A Bold Call for an Investigation into the Academic e-book Publishing Industry – Part 2
In a new series of interviews with librarians, copyright experts, and colleagues in the wider field of advocacy for equitable access to knowledge, Knowledge Rights 21 explores the library landscape, focussing here on academic and public libraries’ constant struggle with ebooks, restrictive licensing, technological protection measures that undermine copyright exceptions, and the extremely high cost of digital lending.
Three UK academic librarians, Caroline Ball, University of Derby, Rachel Bickley, London Metropolitan University and Yohanna Anderson, University of Gloucestershire, co-founded the now internationally renowned #ebooksos campaign some 18 months ago. In this second part of their interview, Knowledge Rights 21 explores what you need to persevere, what’s ahead and which other countries are starting with their own initiatives.
KR21: How is the debate about e-books different now from a year ago?
Caroline: “I think in some ways the debate hasn’t changed at all. Librarians have always been aware of the challenges posed by e-books, the unavailability, the restrictions, the prices. The pandemic brought these issues to a new level of urgency but it didn’t create them. What is different is people’s awareness of these issues, and I like to think the campaign can take a bit of credit for that!”
KR21: What skills have proven most useful?
Caroline: “Persistence, stubbornness and Twitter!”
Rachel: “All of the above. Plus I think we have all had to really exercise effective communication skills. The world of academic e-books is a complicated and confusing one (even for us sometimes!) and so we’ve had to find ways to get the issues across clearly to people who aren’t librarians. ”
KR21: What have you learnt as part of the process?
Caroline: “The difference individuals can make if they step up. The campaign has really taken off in a way none of us expected, and I think we could achieve so much more if we had the real active and vocal support of our sector bodies and institutions.
“Without wanting to be too controversial I also think it has highlighted a real failure of leadership and vision in UK sector bodies, across academic, public, research, health sectors, and how enmeshed the publishers are in so much of what we do. I think there’s been a real reluctance to ‘rock the boat’, to upset relations – even now the default position is ‘let’s talk, let’s negotiate’, which is laudable enough, but if it worked we wouldn’t have a need for a campaign like this! The reality is these publishers are big enough, rich enough and powerful enough to have libraries in a position of weakness, and the times when we have tried to negotiate and push back have been unsuccessful. No industry is going to voluntarily amend a highly profitable practice unless forced to, and asking nicely won’t work.”
Rachel: “Yes, it has been disappointing and frustrating at times to witness these sector bodies being reluctant to take action. If the people who are on the ground working in libraries are telling you there is a problem, then as a leader you should be listening.”
KR21: Can you see similar efforts taking place in other countries?
Caroline: “They already are. The Library Association of Ireland has picked up the ebookSOS baton and they are doing great things over there. It’s interesting, in a way, because the drive in Ireland seems very much directed from the top. Here in the UK it’s been much more grassroots and getting the sector bodies on board has been a real challenge.

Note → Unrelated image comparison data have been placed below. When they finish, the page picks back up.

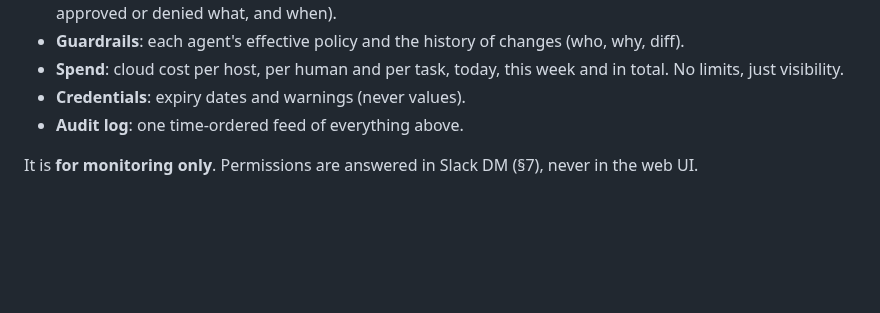
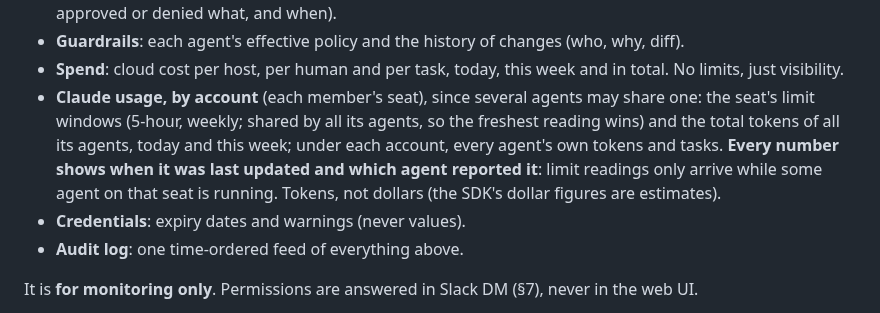
Before and after one commit to anatoli-starostin/agentic-lab, a Markdown page: DESIGN.md, the part around the change. GitHub-like rendering; blank space fills up the shorter version.

Commit message:
DESIGN §9: Claude usage by account, with as-of times

```diff
--- a/DESIGN.md
+++ b/DESIGN.md
@@ -410,6 +410,12 @@ with no public exposure.
 - **Guardrails**: each agent's effective policy and the history of changes (who, why, diff).
 - **Spend**: cloud cost per host, per human and per task, today, this week and in total. No
   limits, just visibility.
+- **Claude usage, by account** (each member's seat), since several agents may share one:
+  the seat's limit windows (5-hour, weekly; shared by all its agents, so the freshest
+  reading wins) and the total tokens of all its agents, today and this week; under each
+  account, every agent's own tokens and tasks. **Every number shows when it was last
+  updated and which agent reported it**: limit readings only arrive while some agent on
+  that seat is running. Tokens, not dollars (the SDK's dollar figures are estimates).
 - **Credentials**: expiry dates and warnings (never values).
 - **Audit log**: one time-ordered feed of everything above.
 
```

“In America a number of states are trying to introduce legislation around e-books and libraries – mostly from a public library perspective. Still, any legislation to that effect will also benefit academic libraries. But they are getting a lot of pushback from publishers, so I don’t think it will be easy. There has been the beginnings of a Senate financial investigation as well, which is interesting.”

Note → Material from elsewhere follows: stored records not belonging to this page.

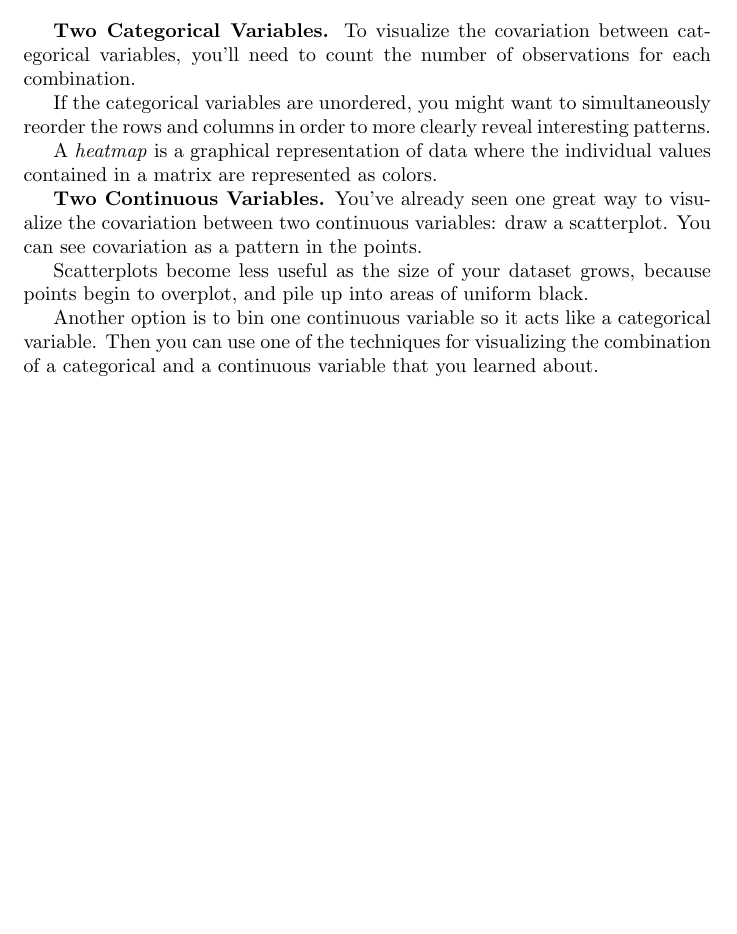
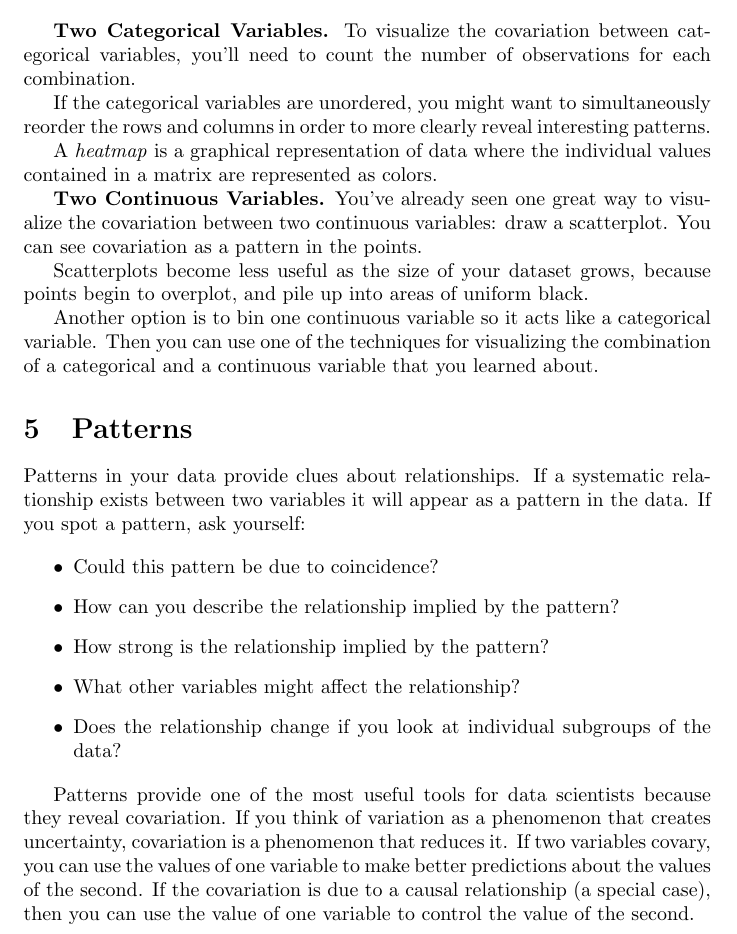
Before and after one commit to romankseetrue/Meteorology, a LaTeX document (docs/EDA.tex): part of page 4 of 4, cut so that both start at the same text, the shorter picture padded with empty space. Compiled offline with pdfLaTeX.

Commit message:
Patterns section was added to EDA doc

```diff
--- a/docs/EDA.tex
+++ b/docs/EDA.tex
@@ -103,4 +103,18 @@ Scatterplots become less useful as the size of your dataset grows, because point
 
 Another option is to bin one continuous variable so it acts like a categorical variable. Then you can use one of the techniques for visualizing the combination of a categorical and a continuous variable that you learned about.
 
+\section{Patterns}
+
+Patterns in your data provide clues about relationships. If a systematic relationship exists between two variables it will appear as a pattern in the data. If you spot a pattern, ask yourself:
+
+\begin{itemize}
+    \item Could this pattern be due to coincidence?
+    \item How can you describe the relationship implied by the pattern?
+    \item How strong is the relationship implied by the pattern?
+    \item What other variables might affect the relationship?
+    \item Does the relationship change if you look at individual subgroups of the data?
+\end{itemize}
+
+Patterns provide one of the most useful tools for data scientists because they reveal covariation. If you think of variation as a phenomenon that creates uncertainty, covariation is a phenomenon that reduces it. If two variables covary, you can use the values of one variable to make better predictions about the values of the second. If the covariation is due to a causal relationship (a special case), then you can use the value of one variable to control the value of the second.
+
 \end{document}\grid
```
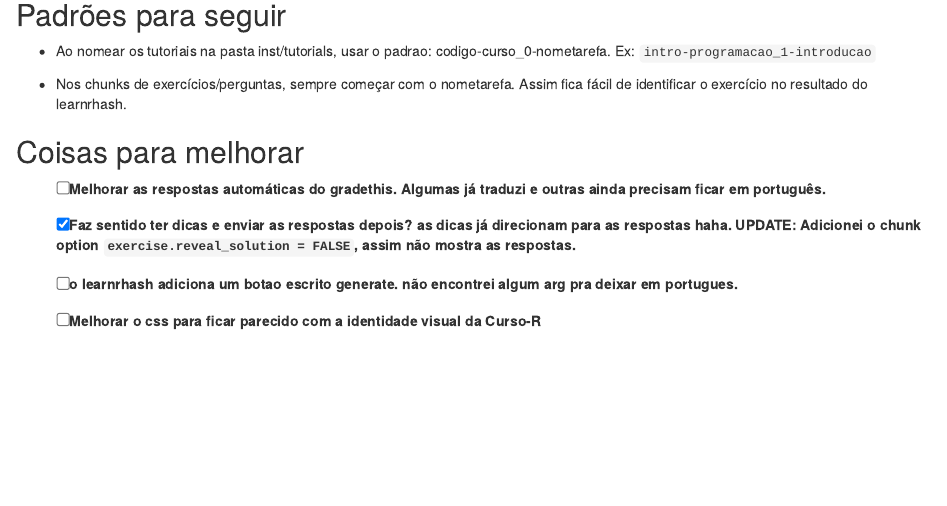
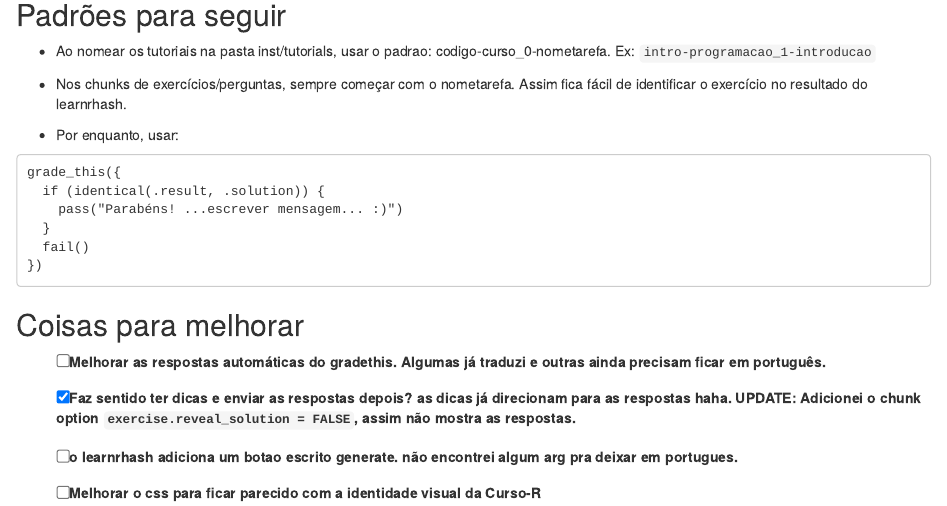
Before and after one commit to curso-r/CursoRTarefas, an R Markdown document (inst/anotacoes.Rmd): the page in a window 1100 px wide, from 80 px down. Rendered offline with R 4.5, knitr and Pandoc, with nearby package versions.

Commit message:
atualiza anotacoes

````diff
--- a/inst/anotacoes.Rmd
+++ b/inst/anotacoes.Rmd
@@ -14,6 +14,16 @@ knitr::opts_chunk$set(echo = TRUE)
 
 - Nos chunks de exercícios/perguntas, sempre começar com o nometarefa. Assim fica fácil de identificar o exercício no resultado do learnrhash.
 
+- Por enquanto, usar:
+
+```
+grade_this({
+  if (identical(.result, .solution)) {
+    pass("Parabéns! ...escrever mensagem... :)")
+  }
+  fail()
+})
+```
 
 ## Coisas para melhorar
 
````
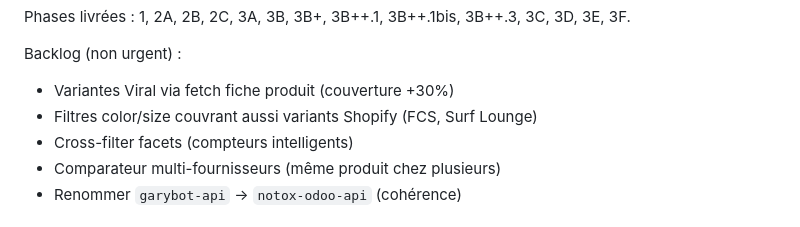
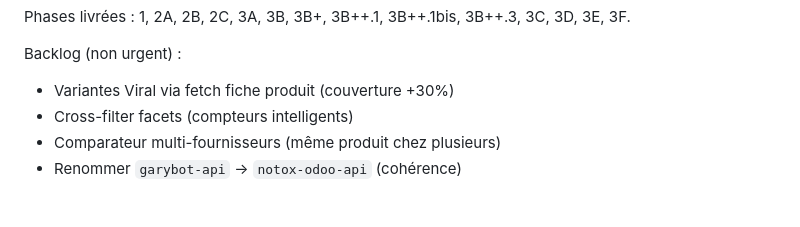
Before and after one commit to pierrepomiers/alibabot, a Markdown page: CLAUDE.md, the part around the change. Drawn GitHub-style.

Commit message:
docs: remove resolved item from backlog (variant-aware filter)

```diff
--- a/CLAUDE.md
+++ b/CLAUDE.md
@@ -27,7 +27,6 @@ Phases livrées : 1, 2A, 2B, 2C, 3A, 3B, 3B+, 3B++.1, 3B++.1bis, 3B++.3, 3C, 3D,
 
 Backlog (non urgent) :
 - Variantes Viral via fetch fiche produit (couverture +30%)
-- Filtres color/size couvrant aussi variants Shopify (FCS, Surf Lounge)
 - Cross-filter facets (compteurs intelligents)
 - Comparateur multi-fournisseurs (même produit chez plusieurs)
 - Renommer `garybot-api` → `notox-odoo-api` (cohérence)
```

Rachel: “In November 2021 we presented at a Special Libraries Association (SLA) webinar on the progress of the campaign. There were a number of attendees present from other European countries such as the Netherlands, who were very interested to hear about how we went about our campaign and what tips we could offer if they wanted to something similar. It is most definitely a global issue!”
Caroline: “The mailing list that we set up for discussion and announcements about the campaign also has members from around 15 different countries, which again highlights how international a concern this is.”